PROVIDED INFORMATION:
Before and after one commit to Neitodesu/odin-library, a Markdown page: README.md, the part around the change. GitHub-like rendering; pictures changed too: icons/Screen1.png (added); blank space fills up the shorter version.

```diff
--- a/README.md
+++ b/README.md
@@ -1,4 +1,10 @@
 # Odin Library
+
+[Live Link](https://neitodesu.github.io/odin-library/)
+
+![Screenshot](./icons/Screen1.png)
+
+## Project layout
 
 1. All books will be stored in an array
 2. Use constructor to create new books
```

AIM OF THE EXERCISE:
Return the data in its entirety, exactly as given.

RESULT OF THE TASK:
Before and after one commit to Neitodesu/odin-library, a Markdown page: README.md, the part around the change. GitHub-like rendering; pictures changed too: icons/Screen1.png (added); blank space fills up the shorter version.

```diff
--- a/README.md
+++ b/README.md
@@ -1,4 +1,10 @@
 # Odin Library
+
+[Live Link](https://neitodesu.github.io/odin-library/)
+
+![Screenshot](./icons/Screen1.png)
+
+## Project layout
 
 1. All books will be stored in an array
 2. Use constructor to create new books
```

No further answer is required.